"First, Putin has achieved a key goal of bolstering Syrian President Bashar al-Assad and ending the discussion of his removal by force. Second, it is certainly no coincidence that Putin played this card on the very day that UN-sponsored peace talks resumed," they said.

Putin was also pressuring Assad to "meaningfully engage in talks with the goal of reaching a near-term power-sharing arrangement and longer-term constitutional reform and elections. The abrupt Russian move suggests Assad was resisting at least some of these goals," the Eurasia group said.

"Also, the Russian elite strongly wants to "come in from the cold" globally in the aftermath of the Ukraine conflict and resulting sanctions," the analysts said, with the announcement indicating that the Kremlin "seeks an improved image – particularly with its major trading partner, the EU."

Wait and see

While U.N. and Syrian opposition forces cautiously welcomed Putin's announcement on Monday, there was skepticism elsewhere. For one, the White House said it would have to wait to assess Russia's true intentions and U.S. officials said they had no advance warning of Russia's withdrawal.

Russia's military intervention in Syria has been seen as a stumbling block to peace as its forces have pounded opposition rebels rather than exclusively targeting ISIS and it could take time for trust to be restored between Russia and other global powers trying to broker a peace deal in Syria.

As such, White House Press Secretary Josh Earnest was cautious in his response to the latest announcement, saying that Russia had previously hindered the path to peace.

"We have talked about how Russia's continued military intervention to prop up the Assad regime made the efforts to reach a political transition even more difficult. That as long as Russia was aggressively weighing in militarily, they were removing at least part of the incentive for the regime to engage in those conversations."

Eurasia Group were also unsure whether the withdrawal would have any traction in the European Union, with whom Russia has a fractious relationship due to sanctions restricting trade, the analysts were wary.

"We still believe the EU is intent on renewing sector sanctions before they expire on 31 July. Today's move may affect European actions later this year or early in 2017. Finally, we don't know the extent of the withdrawal Russia will implement. The Kremlin has announced that much of the infrastructure will remain intact, including air bases at Tartus and Latakia.
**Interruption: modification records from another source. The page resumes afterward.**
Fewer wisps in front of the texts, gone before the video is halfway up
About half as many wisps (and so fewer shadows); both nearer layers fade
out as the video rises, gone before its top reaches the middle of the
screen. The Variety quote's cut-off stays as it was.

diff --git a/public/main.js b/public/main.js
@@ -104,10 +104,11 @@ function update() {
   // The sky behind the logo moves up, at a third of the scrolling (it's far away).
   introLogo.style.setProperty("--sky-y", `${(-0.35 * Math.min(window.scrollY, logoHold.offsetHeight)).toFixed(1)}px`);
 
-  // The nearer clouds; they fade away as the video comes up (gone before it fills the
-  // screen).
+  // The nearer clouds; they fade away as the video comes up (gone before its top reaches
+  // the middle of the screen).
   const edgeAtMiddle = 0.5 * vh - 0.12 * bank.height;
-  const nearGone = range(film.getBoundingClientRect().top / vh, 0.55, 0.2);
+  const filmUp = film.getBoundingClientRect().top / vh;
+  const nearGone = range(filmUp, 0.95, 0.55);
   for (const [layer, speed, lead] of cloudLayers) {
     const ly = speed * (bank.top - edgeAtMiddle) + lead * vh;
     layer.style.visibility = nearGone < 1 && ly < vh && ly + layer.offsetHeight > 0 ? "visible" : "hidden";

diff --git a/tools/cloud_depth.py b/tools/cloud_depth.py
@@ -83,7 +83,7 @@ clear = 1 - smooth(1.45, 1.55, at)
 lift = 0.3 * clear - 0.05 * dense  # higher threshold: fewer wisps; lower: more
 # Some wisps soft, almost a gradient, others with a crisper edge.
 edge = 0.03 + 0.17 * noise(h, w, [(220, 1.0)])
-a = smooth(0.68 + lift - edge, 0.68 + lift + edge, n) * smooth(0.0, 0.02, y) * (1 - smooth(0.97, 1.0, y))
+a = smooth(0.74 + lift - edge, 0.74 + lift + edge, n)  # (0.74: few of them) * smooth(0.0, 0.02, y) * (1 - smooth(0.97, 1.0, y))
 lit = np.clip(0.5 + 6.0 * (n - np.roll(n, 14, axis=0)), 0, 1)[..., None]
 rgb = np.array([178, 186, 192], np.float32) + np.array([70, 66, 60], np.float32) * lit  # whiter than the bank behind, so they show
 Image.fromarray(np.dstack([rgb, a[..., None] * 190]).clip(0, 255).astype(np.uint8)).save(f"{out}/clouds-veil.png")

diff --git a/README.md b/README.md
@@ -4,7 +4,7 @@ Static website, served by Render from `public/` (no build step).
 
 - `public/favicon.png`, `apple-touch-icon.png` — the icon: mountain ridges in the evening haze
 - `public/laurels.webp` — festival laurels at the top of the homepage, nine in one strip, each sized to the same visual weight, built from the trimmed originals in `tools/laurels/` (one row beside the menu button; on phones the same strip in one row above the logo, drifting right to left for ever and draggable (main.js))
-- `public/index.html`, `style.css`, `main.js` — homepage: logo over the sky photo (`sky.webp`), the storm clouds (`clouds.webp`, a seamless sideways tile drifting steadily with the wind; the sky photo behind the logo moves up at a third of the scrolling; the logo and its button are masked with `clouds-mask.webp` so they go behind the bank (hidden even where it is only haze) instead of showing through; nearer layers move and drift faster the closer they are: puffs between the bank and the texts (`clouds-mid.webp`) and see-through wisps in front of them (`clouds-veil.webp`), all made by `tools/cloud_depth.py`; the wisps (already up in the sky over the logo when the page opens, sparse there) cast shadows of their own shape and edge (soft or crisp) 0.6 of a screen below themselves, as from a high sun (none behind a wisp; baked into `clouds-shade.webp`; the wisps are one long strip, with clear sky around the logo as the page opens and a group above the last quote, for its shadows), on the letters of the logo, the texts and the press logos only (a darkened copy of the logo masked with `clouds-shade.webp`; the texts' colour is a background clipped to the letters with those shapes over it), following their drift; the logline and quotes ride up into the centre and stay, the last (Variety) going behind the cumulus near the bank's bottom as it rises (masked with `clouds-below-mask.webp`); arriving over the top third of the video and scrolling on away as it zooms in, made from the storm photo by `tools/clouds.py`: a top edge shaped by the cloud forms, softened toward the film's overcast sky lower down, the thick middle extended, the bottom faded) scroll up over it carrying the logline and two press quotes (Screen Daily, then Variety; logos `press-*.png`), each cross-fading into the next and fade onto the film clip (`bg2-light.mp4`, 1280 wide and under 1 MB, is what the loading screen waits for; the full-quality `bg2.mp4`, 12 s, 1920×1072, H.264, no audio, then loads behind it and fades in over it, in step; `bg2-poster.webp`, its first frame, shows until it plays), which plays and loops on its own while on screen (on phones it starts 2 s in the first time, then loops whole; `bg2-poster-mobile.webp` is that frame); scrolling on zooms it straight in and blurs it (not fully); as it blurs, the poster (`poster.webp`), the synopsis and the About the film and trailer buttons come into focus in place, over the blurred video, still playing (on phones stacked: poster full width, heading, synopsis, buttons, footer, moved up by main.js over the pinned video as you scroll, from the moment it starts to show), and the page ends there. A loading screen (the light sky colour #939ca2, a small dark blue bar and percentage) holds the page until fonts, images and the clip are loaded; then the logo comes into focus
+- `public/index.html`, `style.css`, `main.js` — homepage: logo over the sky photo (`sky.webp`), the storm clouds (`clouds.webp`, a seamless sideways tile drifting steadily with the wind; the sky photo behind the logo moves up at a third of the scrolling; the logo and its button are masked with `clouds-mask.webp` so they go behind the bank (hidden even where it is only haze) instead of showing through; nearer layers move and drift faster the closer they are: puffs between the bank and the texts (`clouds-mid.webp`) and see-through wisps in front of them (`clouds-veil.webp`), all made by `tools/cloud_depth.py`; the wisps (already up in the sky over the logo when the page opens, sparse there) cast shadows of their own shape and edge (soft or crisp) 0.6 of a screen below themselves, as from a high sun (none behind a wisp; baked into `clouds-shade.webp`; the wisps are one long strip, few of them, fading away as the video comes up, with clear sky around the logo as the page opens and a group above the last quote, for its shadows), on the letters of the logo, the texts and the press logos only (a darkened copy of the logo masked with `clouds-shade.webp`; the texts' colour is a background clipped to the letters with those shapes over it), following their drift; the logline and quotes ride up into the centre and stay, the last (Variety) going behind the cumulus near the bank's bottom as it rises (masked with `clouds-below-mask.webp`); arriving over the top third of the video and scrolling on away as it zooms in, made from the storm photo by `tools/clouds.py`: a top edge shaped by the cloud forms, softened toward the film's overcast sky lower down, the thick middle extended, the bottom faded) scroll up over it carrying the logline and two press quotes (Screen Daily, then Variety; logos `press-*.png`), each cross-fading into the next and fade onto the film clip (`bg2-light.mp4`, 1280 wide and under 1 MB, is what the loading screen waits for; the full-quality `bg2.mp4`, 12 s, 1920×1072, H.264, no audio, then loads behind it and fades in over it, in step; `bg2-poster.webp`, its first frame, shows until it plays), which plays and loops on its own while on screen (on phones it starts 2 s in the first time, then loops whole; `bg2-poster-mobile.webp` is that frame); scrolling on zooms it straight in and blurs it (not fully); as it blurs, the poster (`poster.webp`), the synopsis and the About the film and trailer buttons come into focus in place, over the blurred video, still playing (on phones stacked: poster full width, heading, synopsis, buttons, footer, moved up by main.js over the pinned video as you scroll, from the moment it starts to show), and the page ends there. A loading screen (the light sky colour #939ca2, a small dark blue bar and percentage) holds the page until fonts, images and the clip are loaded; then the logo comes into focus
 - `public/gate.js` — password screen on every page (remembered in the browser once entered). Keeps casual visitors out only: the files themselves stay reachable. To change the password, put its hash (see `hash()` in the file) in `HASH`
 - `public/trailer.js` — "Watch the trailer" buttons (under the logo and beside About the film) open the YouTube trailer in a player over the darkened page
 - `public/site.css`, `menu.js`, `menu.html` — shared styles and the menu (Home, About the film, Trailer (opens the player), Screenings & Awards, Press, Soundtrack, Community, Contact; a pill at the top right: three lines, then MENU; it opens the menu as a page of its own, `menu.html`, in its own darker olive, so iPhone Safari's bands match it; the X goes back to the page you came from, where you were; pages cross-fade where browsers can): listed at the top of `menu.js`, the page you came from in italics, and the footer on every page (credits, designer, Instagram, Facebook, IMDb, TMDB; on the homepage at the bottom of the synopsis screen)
But we do expect a reduction of assets that will limit Russia's offensive military capabilities in Syria."

- By CNBC's Holly Ellyatt, follow her on Twitter @HollyEllyatt. Follow CNBC International on Twitter and Facebook.